TASK DETAILS - Check every line of the data below for the string "border", and copy the ones that hold it.

Data excerpts:
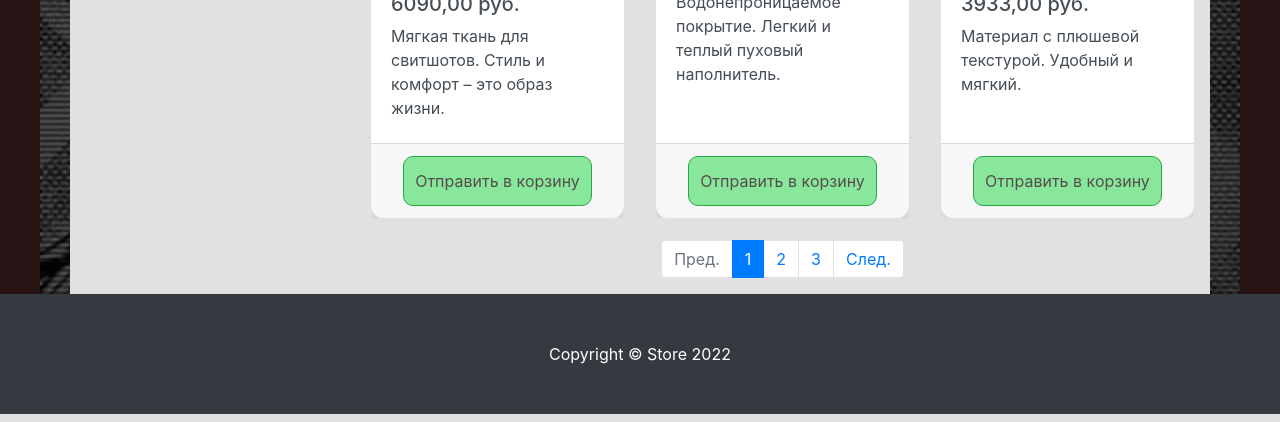
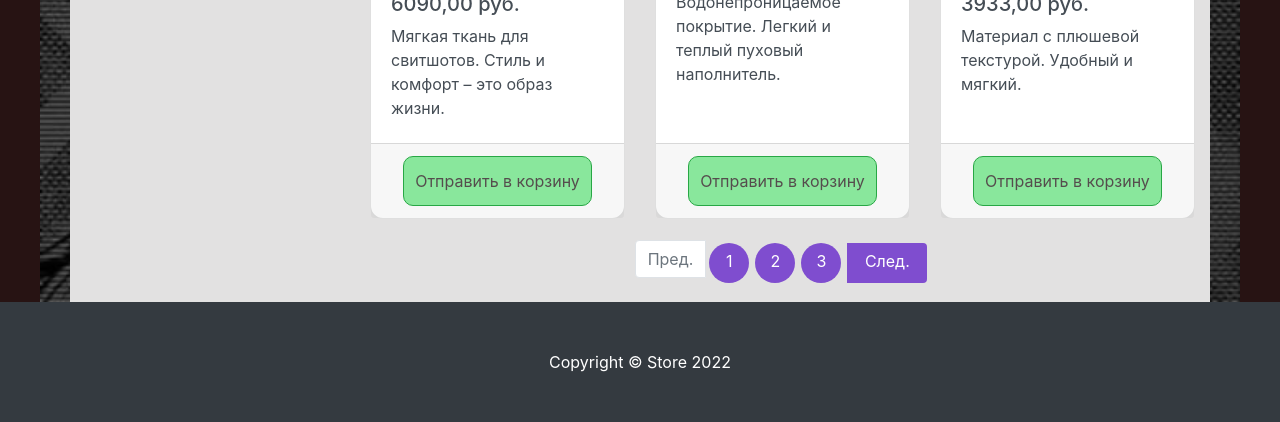
Before and after one commit to kostya300/st, a Django app: page /prod/ in a window 1280 px wide. Shown: the part 859-1281 px from the top of the page. Run offline with Django 5.2, Linux system fonts and the light colour scheme; data comes from the database, SQL or seed files in the repository; both versions use the stored data as it was after the commit; some libraries are stand-ins or nearby versions.

Commit message:
nextcommit

```diff
--- a/products/templates/products/products.html
+++ b/products/templates/products/products.html
@@ -83,7 +83,7 @@
                     <!-- Кнопка "Предыдущая" -->
                     {% if page_obj.has_previous %}
                     <li class="page-item">
-                        <a class="page-link" href="?page={{ page_obj.previous_page_number }}">Пред.</a>
+                        <a class="page-link pag_link_for_before" href="?page={{ page_obj.previous_page_number }}">Пред.</a>
                     </li>
                     {% else %}
                     <li class="page-item disabled">
@@ -95,13 +95,13 @@
                     {% for num in page_obj.paginator.page_range %}
                         {% if page_obj.number == num %}
                         <li class="page-item active">
-                            <span class="page-link">{{ num }}
+                            <span class="page-link pag_link">{{ num }}
                                 <span class="sr-only">(current)</span>
                             </span>
                         </li>
                         {% elif num > page_obj.number|add:'-3' and num < page_obj.number|add:'3' %}
-                        <li class="page-item">
-                            <a class="page-link" href="?page={{ num }}">{{ num }}</a>
+                        <li class="page-item ">
+                            <a class="page-link pag_link" href="?page={{ num }}">{{ num }}</a>
                         </li>
                         {% endif %}
                     {% endfor %}
@@ -109,7 +109,7 @@
                     <!-- Кнопка "Следующая" -->
                     {% if page_obj.has_next %}
                     <li class="page-item">
-                        <a class="page-link" href="?page={{ page_obj.next_page_number }}">След.</a>
+                        <a class="page-link pag_link_for_before" href="?page={{ page_obj.next_page_number }}">След.</a>
                     </li>
                     {% else %}
                     <li class="page-item disabled">
--- a/static/vendor/css/users.css
+++ b/static/vendor/css/users.css
@@ -115,3 +115,32 @@ height: 400px;
 .carusel-prod-edir{
     border:3px solid #1c5028;
 }
+.pag_link{
+    width: 40px;
+    height: 40px;
+    text-align: center;
+    vertical-align: center;
+    border-radius: 50%;
+    background-color: #7f4dcf !important;
+    margin:3px;
+    border: none;
+    color: white;
+
+}
+.pag_link:hover{
+    color: black;
+}
+.pag_link:active{
+    color: black;
+}
+.pag_link_for_before{
+    width: 80px;
+    height: 40px;
+    text-align: center;
+    vertical-align: center;
+
+    background-color: #7f4dcf !important;
+    margin:3px;
+    border: none;
+    color: white;
+}
```
Also changed, not shown: products/views.py (+1 -18 lines), db.sqlite3.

RESPONSE AREA -
     border:3px solid #1c5028;
+    border-radius: 50%;
+    border: none;
+    border: none;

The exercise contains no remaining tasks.